Stephen Weininger and Leon Gortler, 14 January
The two Knox brothers had distinguished careers in chemistry at a time when that was very difficult for African Americans.
Sarah Webb, 14 January
D.V.M.-Ph.D. Laura Richman's discovery of a novel elephant herpesvirus led to a career in human translational medicine.
Elisabeth Pain, 21 January
Neuroscientist John Apergis-Schoute revised his professional aspirations once he started a family.
Vivienne Raper, 28 January
Can pretenured scientists blog about science without damaging their careers?
Kathy Weston, 4 February
A once-promising academic scientist tells how she ended up jumping out a window of the ivory tower before she was pushed.
Three of our four most popular were in Adam Ruben's "Experimental Error" series:
David G. Jensen, 18 February
Need to find out who's who inside a company? Here's how the pros do it.
Jennifer Carpenter, 18 February
Trained as a chemical engineer, Jonathan Heras has moved on to become a professional science illustrator and animator.
Elisabeth Pain, 1 April
Humor can be an added bonus in scientific talks, provided you know when and how to use it.
David G. Jensen, 18 March
In a job market where even entry-level jobs are going to people with industry experience, how can you compete?
Adam Ruben, 1 April
How can we ensure that future students will read our names when, many years from now, they open their science textbooks on their iPad 15s?
Sarah Webb, 15 April
Nickolay Hristov is building a career at the intersection of science and visual art.
Adam Ruben, 27 May
With his daughter still in the embryonic stage, our columnist wonders if it's too early to steer her toward a career in science.
Elisabeth Pain, 17 June
Conveying complex material during a scientific presentation is difficult for everyone, but it's especially challenging for speakers who aren't fluent and confident in the conference language.
Susan Gaidos, 29 July
In a new series,
Geoff Koch, 12 August
Graduate student Kawika Winter directs a Hawaiian botanical garden and preserve, where he intends to stay forever.
Elisabeth Pain, 12 August
Portuguese mathematician Sara Santos has forged a career communicating her passion for mathematics to all sorts of audiences.
Beryl Lieff Benderly, 2 September
A Senate hearing highlights the split between institutions' and workers' interests.
Elisabeth Pain, 2 September
Justin Siegel rationally engineered unnatural enzymes partly thanks to technology his dad helped develop.

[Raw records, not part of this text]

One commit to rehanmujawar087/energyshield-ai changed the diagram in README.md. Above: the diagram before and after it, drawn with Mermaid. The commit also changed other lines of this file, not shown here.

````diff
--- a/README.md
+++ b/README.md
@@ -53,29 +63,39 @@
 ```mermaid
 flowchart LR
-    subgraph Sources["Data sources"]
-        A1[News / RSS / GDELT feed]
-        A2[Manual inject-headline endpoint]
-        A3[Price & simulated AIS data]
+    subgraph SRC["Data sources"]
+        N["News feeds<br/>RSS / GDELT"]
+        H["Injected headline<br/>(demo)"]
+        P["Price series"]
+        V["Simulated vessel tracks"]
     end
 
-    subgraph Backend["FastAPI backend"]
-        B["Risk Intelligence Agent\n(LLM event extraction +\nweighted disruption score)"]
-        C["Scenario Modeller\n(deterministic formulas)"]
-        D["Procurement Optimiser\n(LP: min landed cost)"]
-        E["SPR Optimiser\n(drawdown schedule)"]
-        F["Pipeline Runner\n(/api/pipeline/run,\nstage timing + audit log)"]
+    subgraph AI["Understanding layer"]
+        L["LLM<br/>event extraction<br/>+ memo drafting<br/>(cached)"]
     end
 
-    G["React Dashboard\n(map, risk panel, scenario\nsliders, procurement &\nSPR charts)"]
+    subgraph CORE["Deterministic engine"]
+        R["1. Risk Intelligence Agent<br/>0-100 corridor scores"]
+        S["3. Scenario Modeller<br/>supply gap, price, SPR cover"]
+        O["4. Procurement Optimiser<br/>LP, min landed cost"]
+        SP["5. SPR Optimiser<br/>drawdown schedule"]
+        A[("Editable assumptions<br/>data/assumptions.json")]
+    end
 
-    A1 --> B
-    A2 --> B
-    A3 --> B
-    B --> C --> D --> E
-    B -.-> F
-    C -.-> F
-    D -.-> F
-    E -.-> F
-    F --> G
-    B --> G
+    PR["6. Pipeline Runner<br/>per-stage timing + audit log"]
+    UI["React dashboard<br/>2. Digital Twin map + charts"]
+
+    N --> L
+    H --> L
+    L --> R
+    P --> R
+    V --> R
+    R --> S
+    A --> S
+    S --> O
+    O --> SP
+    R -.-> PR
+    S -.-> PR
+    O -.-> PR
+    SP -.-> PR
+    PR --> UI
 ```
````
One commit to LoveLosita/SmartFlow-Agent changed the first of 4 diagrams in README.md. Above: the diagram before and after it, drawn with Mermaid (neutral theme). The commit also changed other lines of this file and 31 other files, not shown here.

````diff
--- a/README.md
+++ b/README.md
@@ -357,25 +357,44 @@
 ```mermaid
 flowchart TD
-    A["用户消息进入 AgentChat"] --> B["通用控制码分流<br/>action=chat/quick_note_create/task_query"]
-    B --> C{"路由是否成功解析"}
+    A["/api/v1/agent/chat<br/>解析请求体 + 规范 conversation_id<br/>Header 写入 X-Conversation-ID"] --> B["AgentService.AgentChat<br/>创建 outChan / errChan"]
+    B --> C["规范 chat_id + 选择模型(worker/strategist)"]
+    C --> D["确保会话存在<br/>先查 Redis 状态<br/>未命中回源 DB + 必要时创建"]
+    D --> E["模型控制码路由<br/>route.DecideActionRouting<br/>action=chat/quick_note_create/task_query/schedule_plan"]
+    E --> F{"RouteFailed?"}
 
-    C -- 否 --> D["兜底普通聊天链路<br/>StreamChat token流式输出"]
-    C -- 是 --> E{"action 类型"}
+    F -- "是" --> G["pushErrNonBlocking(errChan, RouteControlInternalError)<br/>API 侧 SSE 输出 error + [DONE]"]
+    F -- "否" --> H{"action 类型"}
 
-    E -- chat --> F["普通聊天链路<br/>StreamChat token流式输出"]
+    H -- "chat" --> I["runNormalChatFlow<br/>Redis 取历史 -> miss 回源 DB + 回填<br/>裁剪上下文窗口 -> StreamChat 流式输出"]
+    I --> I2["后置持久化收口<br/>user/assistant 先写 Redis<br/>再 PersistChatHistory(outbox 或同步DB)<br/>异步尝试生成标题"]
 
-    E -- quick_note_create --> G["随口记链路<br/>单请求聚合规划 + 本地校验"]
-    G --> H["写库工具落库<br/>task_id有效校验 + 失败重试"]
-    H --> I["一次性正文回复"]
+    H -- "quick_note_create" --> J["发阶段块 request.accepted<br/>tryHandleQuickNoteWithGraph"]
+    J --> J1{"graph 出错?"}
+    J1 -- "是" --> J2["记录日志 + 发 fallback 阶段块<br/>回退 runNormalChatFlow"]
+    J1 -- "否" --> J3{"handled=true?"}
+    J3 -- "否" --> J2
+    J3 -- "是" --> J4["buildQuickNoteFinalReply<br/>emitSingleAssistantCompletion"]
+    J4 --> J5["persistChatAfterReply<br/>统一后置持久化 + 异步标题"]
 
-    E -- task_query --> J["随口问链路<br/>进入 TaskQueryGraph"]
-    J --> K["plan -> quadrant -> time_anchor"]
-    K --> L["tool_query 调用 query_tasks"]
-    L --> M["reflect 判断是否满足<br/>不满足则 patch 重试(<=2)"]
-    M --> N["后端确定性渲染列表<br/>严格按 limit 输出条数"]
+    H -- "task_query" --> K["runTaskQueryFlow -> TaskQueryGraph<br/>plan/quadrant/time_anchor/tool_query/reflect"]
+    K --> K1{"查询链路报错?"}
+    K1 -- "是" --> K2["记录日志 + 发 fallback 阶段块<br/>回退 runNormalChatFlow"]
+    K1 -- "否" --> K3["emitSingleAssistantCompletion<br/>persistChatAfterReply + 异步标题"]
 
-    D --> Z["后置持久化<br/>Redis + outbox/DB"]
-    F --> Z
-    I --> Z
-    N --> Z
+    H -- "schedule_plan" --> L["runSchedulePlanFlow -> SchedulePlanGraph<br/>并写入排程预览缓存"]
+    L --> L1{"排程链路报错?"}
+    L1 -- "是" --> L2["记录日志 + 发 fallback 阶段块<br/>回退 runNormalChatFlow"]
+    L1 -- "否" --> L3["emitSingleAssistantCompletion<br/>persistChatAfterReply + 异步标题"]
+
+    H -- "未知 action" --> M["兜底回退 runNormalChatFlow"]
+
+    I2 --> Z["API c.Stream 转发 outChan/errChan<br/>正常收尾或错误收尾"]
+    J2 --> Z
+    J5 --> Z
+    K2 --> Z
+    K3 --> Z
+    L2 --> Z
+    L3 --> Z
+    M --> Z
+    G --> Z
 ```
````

Michael Price, 16 September
Science faculty at community colleges are finding ways to fit research into their jobs.
Sabine Louët, 30 September
Scientists working in business intelligence analyze large datasets for business clients.
Yassar Alamri, 30 September
In the aftermath of an earthquake, a scientist ruminates on the uncertainties of working in science.
Michael Price, 28 October
Recipients of the latest Nobel Prize awards in physics, chemistry and medicine share advice for scoring one of your own.
Madhur Anand, 4 November
At a world summit, a young scientist recognizes the importance of engaging real-world problems and the wider community.
Beryl Lieff Benderly, 04 November
A former postdoc finds teaching high school a deeply satisfying career.
Rachel Kaufman, 11 November
Cassie Conley's job is, among other challenges, to protect Earth from the scum of the universe -- especially the pond scum.
Sarah Reed, 18 November
Patrick Hickey's career growth has been as unpredictable as the growth of the organisms he cultivates.
Rosalind Pidcock, 2 December
From oceanography to artificial intelligence, there is a host of opportunities for early-career scientists within the United States armed forces.
Elisabeth Pain, 9 December
Scientists seeking pharma careers must adapt to sweeping changes in the industry.
David G. Jensen, 16 December
From dramatic changes arise new opportunities.
Michael Price, 23 December
Kimberly Powers's epidemiological research on HIV's early stages helped set the stage for this year's